**WHAT THIS TASK INVOLVES:** Every record must reappear in the answer exactly as given.

**Change detection data:**

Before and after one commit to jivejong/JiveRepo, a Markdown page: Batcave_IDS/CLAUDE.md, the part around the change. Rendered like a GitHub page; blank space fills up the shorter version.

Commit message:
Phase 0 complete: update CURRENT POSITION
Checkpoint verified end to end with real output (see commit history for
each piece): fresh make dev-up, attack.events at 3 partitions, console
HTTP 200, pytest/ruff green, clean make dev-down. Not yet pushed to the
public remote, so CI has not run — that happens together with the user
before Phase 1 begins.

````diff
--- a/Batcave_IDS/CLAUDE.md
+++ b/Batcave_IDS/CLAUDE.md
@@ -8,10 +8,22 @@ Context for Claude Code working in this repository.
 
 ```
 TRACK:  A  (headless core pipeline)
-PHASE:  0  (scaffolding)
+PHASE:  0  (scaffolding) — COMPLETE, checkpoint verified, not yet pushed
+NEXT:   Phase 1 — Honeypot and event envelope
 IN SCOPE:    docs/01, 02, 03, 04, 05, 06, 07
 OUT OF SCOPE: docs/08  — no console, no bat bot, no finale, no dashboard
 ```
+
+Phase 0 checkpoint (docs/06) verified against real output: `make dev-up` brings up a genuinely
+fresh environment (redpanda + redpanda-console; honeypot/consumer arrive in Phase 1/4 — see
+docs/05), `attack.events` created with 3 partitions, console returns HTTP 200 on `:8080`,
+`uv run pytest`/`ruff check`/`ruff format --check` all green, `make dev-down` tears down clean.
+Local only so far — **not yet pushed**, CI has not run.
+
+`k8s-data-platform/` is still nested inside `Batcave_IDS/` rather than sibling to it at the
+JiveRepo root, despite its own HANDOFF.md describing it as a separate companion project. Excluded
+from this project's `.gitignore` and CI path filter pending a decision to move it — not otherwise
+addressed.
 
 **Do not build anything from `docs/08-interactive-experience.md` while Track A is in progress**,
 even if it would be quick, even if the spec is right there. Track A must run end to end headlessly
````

**ANSWER AREA:**
Before and after one commit to jivejong/JiveRepo, a Markdown page: Batcave_IDS/CLAUDE.md, the part around the change. Rendered like a GitHub page; blank space fills up the shorter version.

Commit message:
Phase 0 complete: update CURRENT POSITION
Checkpoint verified end to end with real output (see commit history for
each piece): fresh make dev-up, attack.events at 3 partitions, console
HTTP 200, pytest/ruff green, clean make dev-down. Not yet pushed to the
public remote, so CI has not run — that happens together with the user
before Phase 1 begins.

````diff
--- a/Batcave_IDS/CLAUDE.md
+++ b/Batcave_IDS/CLAUDE.md
@@ -8,10 +8,22 @@ Context for Claude Code working in this repository.
 
 ```
 TRACK:  A  (headless core pipeline)
-PHASE:  0  (scaffolding)
+PHASE:  0  (scaffolding) — COMPLETE, checkpoint verified, not yet pushed
+NEXT:   Phase 1 — Honeypot and event envelope
 IN SCOPE:    docs/01, 02, 03, 04, 05, 06, 07
 OUT OF SCOPE: docs/08  — no console, no bat bot, no finale, no dashboard
 ```
+
+Phase 0 checkpoint (docs/06) verified against real output: `make dev-up` brings up a genuinely
+fresh environment (redpanda + redpanda-console; honeypot/consumer arrive in Phase 1/4 — see
+docs/05), `attack.events` created with 3 partitions, console returns HTTP 200 on `:8080`,
+`uv run pytest`/`ruff check`/`ruff format --check` all green, `make dev-down` tears down clean.
+Local only so far — **not yet pushed**, CI has not run.
+
+`k8s-data-platform/` is still nested inside `Batcave_IDS/` rather than sibling to it at the
+JiveRepo root, despite its own HANDOFF.md describing it as a separate companion project. Excluded
+from this project's `.gitignore` and CI path filter pending a decision to move it — not otherwise
+addressed.
 
 **Do not build anything from `docs/08-interactive-experience.md` while Track A is in progress**,
 even if it would be quick, even if the spec is right there. Track A must run end to end headlessly
````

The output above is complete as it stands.